Multicentric granular cell tumor of the colon: report of a patient with 52 tumors.
Am J Gastroenterol 88: 1785-7



17
Click to access Pubmed
Sohn DK, Choi HS, Chang YS, Huh JM, Kim DH, Kim DY, Kim YH, Chang HJ, Jung KH, Jeong SY (2004)
Granular cell tumor of colon: report of a case and review of literature.
World J Gastroenterol 10: 2452-4



18
 
Bosman FT, Carneiro F, Hruban RH, Theise ND (Eds.)
WHO Classification of Tumours of the Digestive System.
4th Edition
International Agency for Research on Cancer: Lyon 2010



.



Vulva
ICD-O-3 topography code: C51

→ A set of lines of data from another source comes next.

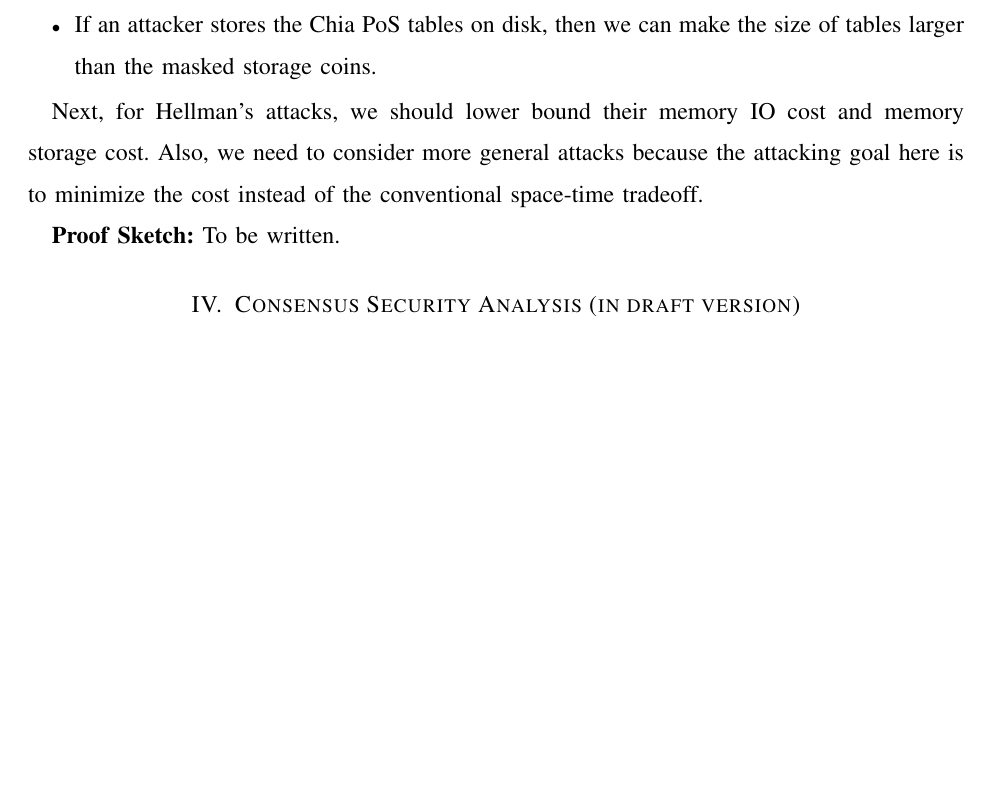
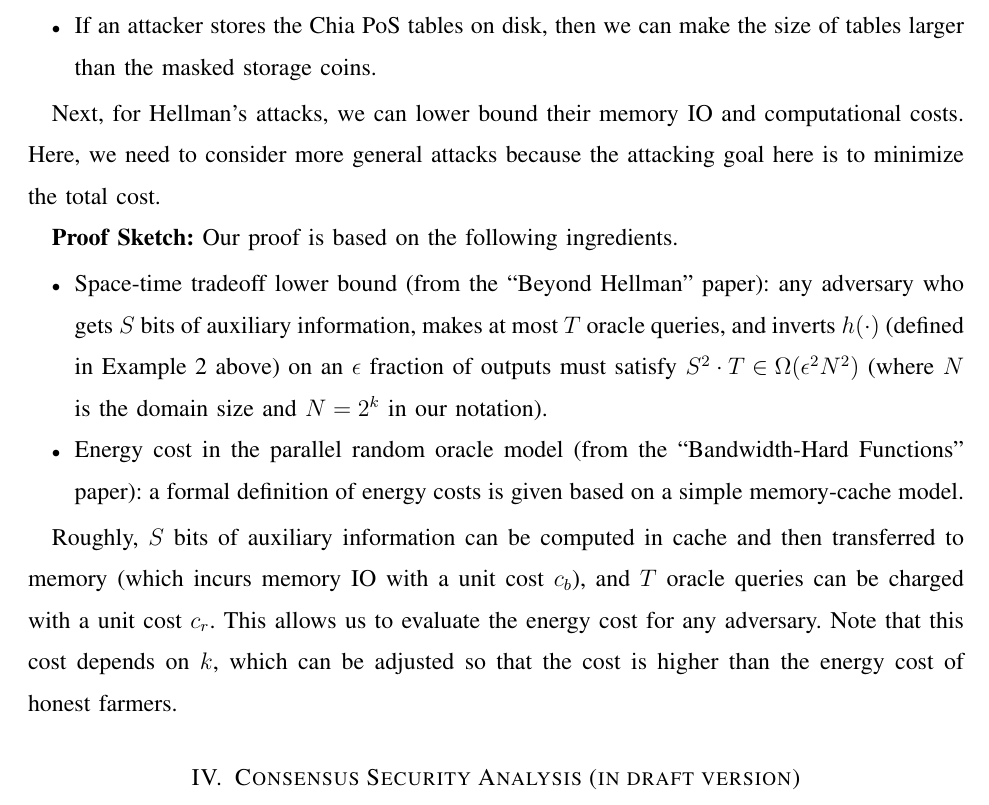
Before and after one commit to subspace/consensus-v2-research-paper, a LaTeX paper (main.tex): part of page 8 of 10, cut so that both start at the same text, the shorter picture padded with empty space. Compiled offline with pdfLaTeX.

Commit message:
Proof sketch.

```diff
--- a/main.tex
+++ b/main.tex
@@ -260,10 +260,22 @@ We now understand the extensions of our basic construction. Before conducting a
     \item If an attacker stores the Chia PoS tables on disk, then we can make the size of tables larger than the masked storage coins.
 \end{itemize}
 
-Next, for Hellman's attacks, we should lower bound their memory IO cost and memory storage cost.
-Also, we need to consider more general attacks because the attacking goal here is to minimize the cost instead of the conventional space-time tradeoff.
+Next, for Hellman's attacks, we can lower bound their memory IO and computational costs.
+Here, we need to consider more general attacks because the attacking goal here is to minimize the total cost.
 
-{\bf Proof Sketch:} To be written.
+{\bf Proof Sketch:} Our proof is based on the following ingredients.
+
+\begin{itemize}
+    \item Space-time tradeoff lower bound (from the ``Beyond Hellman'' paper):
+    any adversary who gets $S$ bits of auxiliary information, makes at most $T$
+    oracle queries, and inverts $h(\cdot)$ (defined in Example~2 above) on an
+    $\epsilon$ fraction of outputs must satisfy $S^2 \cdot T \in \Omega(\epsilon^2 N^2)$ (where $N$
+    is the domain size and $N = 2^k$ in our notation).
+    \item Energy cost in the parallel random oracle model (from the ``Bandwidth-Hard Functions'' paper): a formal definition of energy costs is given based on a simple memory-cache model.
+\end{itemize}
+
+Roughly, $S$ bits of auxiliary information can be computed in cache and then transferred to memory (which incurs memory IO with a unit cost $c_b$), and $T$ oracle queries can be charged with a unit cost $c_r$.
+This allows us to evaluate the energy cost for any adversary. Note that this cost depends on $k$, which can be adjusted so that the cost is higher than the energy cost of honest farmers.
 
 \section{Consensus Security Analysis (in draft version)}
 
```
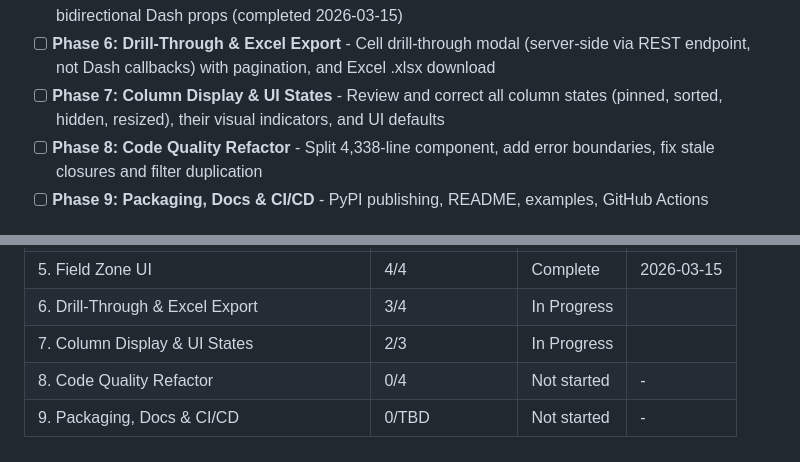
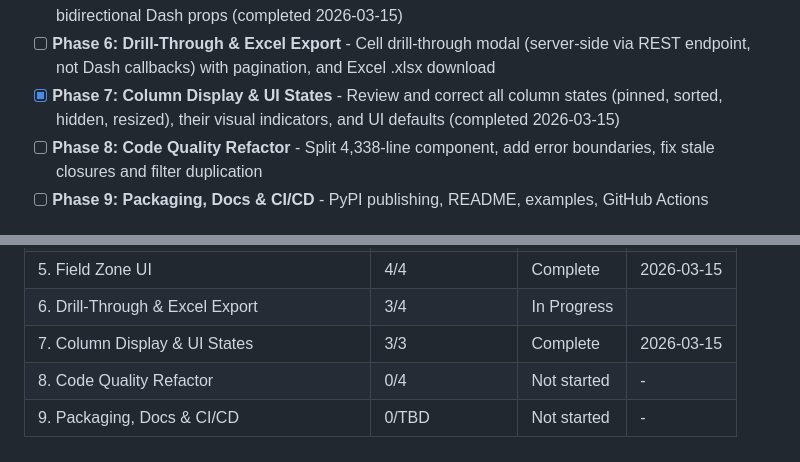
Before and after one commit to Ramzy22/pivot_engine, a Markdown page: .planning/ROADMAP.md, 2 parts joined by grey strips. GitHub-like rendering.

Commit message:
docs(07-03): sync roadmap completion and summary metadata
- mark phase 7 roadmap status as complete (3/3)
- record metadata commit hash in 07-03 summary

```diff
--- a/.planning/ROADMAP.md
+++ b/.planning/ROADMAP.md
@@ -18,7 +18,7 @@ This is a brownfield project with a substantial existing codebase (~65 test file
 - [x] **Phase 4: Data Input API** - Unify data prop to accept DataFrame, polars, Ibis, or connection string with auto-detection (completed 2026-03-14)
 - [x] **Phase 5: Field Zone UI** - Complete drag-and-drop sidebar with four zones, aggregation selector, bidirectional Dash props (completed 2026-03-15)
 - [ ] **Phase 6: Drill-Through & Excel Export** - Cell drill-through modal (server-side via REST endpoint, not Dash callbacks) with pagination, and Excel .xlsx download
-- [ ] **Phase 7: Column Display & UI States** - Review and correct all column states (pinned, sorted, hidden, resized), their visual indicators, and UI defaults
+- [x] **Phase 7: Column Display & UI States** - Review and correct all column states (pinned, sorted, hidden, resized), their visual indicators, and UI defaults (completed 2026-03-15)
 - [ ] **Phase 8: Code Quality Refactor** - Split 4,338-line component, add error boundaries, fix stale closures and filter duplication
 - [ ] **Phase 9: Packaging, Docs & CI/CD** - PyPI publishing, README, examples, GitHub Actions
 
@@ -218,6 +218,6 @@ Phases execute in numeric order: 1 → 2 → 3 → 3.1 → 3.2 → 4 → 5 → 6
 | 4. Data Input API | 3/3 | Complete | 2026-03-14 |
 | 5. Field Zone UI | 4/4 | Complete | 2026-03-15 |
 | 6. Drill-Through & Excel Export | 3/4 | In Progress|  |
-| 7. Column Display & UI States | 2/3 | In Progress|  |
+| 7. Column Display & UI States | 3/3 | Complete | 2026-03-15 |
 | 8. Code Quality Refactor | 0/4 | Not started | - |
 | 9. Packaging, Docs & CI/CD | 0/TBD | Not started | - |
```
Also changed, not shown: 1 other file.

Granular cell tumour (GCT) is an unusual, benign or malignant neoplasm characterized by the presence of neoplastic large polygonal cells with granular, eosinophilic cytoplasm which contains abundant lysosomes. This tumour was originally thought to originate from muscle cells and was named granular cell myoblastoma. Subsequent studies have suggested a derivation from Schwann cells.
GCT can arise in any site of the body, including the posterior pituitary gland, skin, oral cavity, esophagus, stomach, heart, mediastinum, and breast, and usually presents as a solitary mass. A minority of patients have multiple tumours. Women are more often affected than men
19
Click to access Pubmed
Ordonez NG (1999)
Granular cell tumor: a review and update.
Adv Anat Pathol 6: 186-203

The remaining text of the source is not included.